REQUIRED ACTION: Where the string "subgraph" occurs in a line of the data below, that line should be copied.

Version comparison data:

+ + + + +

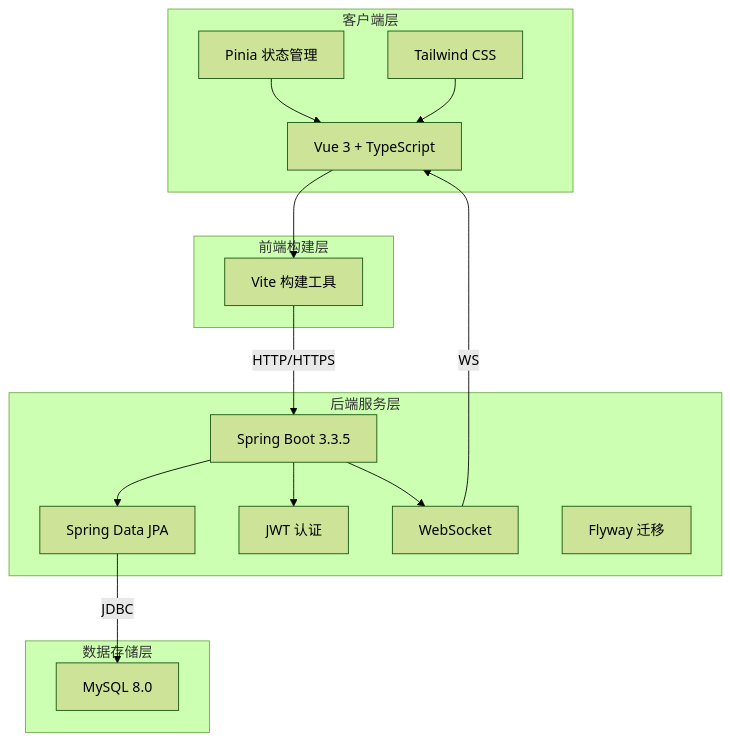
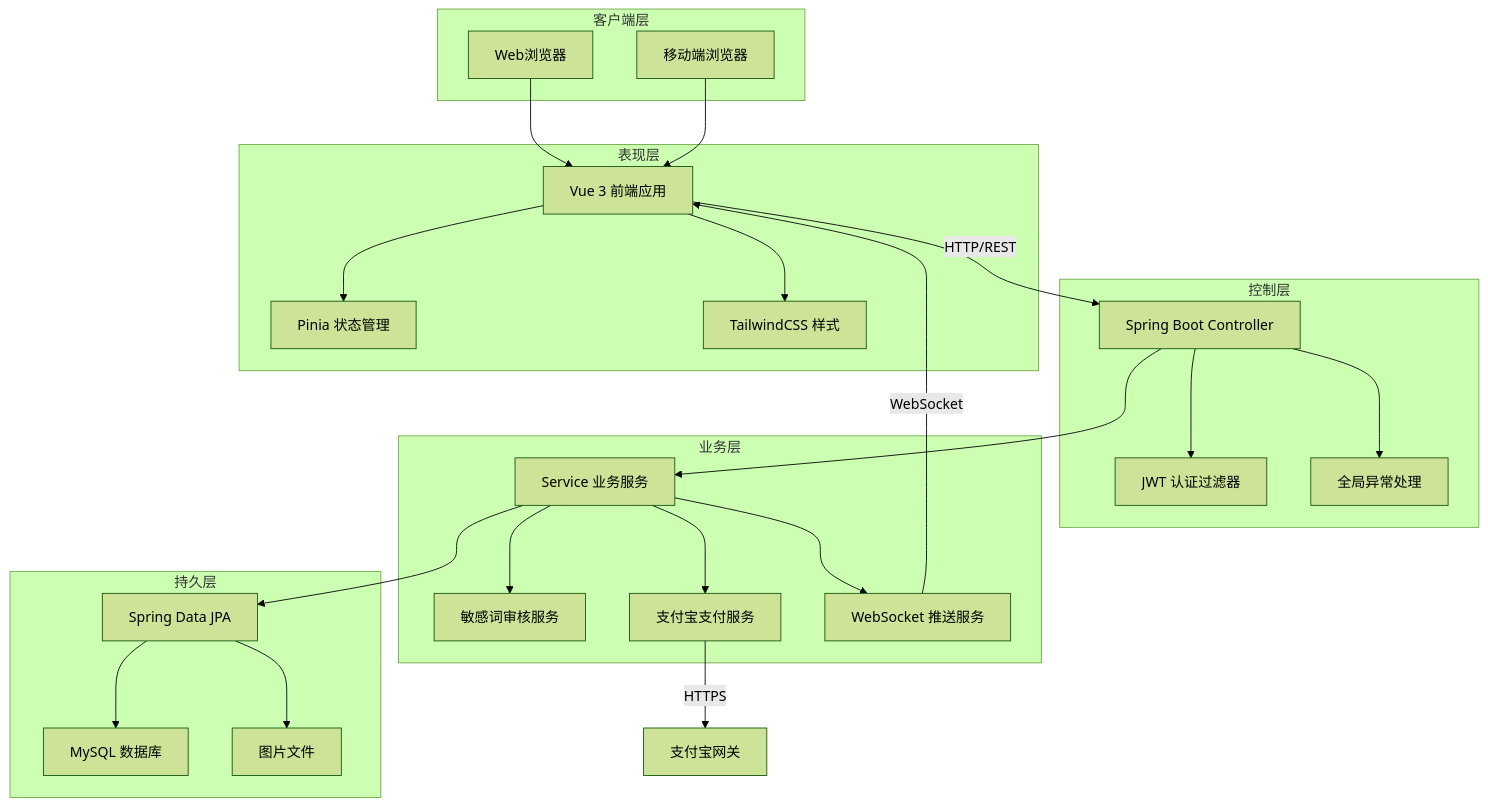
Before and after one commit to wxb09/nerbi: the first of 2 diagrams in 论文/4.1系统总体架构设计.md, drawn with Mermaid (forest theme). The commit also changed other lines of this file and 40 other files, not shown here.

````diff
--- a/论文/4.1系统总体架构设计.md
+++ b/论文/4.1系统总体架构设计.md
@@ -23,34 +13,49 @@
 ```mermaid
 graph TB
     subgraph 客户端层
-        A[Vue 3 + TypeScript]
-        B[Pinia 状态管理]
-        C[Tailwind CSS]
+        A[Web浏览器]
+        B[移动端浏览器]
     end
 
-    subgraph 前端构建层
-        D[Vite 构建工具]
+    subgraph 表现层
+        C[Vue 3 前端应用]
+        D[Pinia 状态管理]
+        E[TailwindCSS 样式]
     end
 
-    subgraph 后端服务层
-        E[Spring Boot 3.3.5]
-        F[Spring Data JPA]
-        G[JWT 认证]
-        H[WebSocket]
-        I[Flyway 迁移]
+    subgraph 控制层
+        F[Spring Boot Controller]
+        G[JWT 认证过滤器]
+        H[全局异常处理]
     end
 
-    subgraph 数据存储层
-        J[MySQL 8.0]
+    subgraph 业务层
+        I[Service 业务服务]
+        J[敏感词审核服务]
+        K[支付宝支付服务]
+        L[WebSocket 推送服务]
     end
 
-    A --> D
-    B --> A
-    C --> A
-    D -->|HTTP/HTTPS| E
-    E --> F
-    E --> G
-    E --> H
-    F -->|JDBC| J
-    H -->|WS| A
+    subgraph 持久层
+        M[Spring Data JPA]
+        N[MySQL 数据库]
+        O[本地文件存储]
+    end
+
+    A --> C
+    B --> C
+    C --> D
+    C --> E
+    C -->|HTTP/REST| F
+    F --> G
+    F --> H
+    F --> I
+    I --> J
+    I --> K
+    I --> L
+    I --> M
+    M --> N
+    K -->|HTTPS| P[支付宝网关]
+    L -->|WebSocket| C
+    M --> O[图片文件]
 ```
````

+ + + + +

RESULT OF THE TASK:
     subgraph 客户端层
-    subgraph 前端构建层
+    subgraph 表现层
-    subgraph 后端服务层
+    subgraph 控制层
-    subgraph 数据存储层
+    subgraph 业务层
+    subgraph 持久层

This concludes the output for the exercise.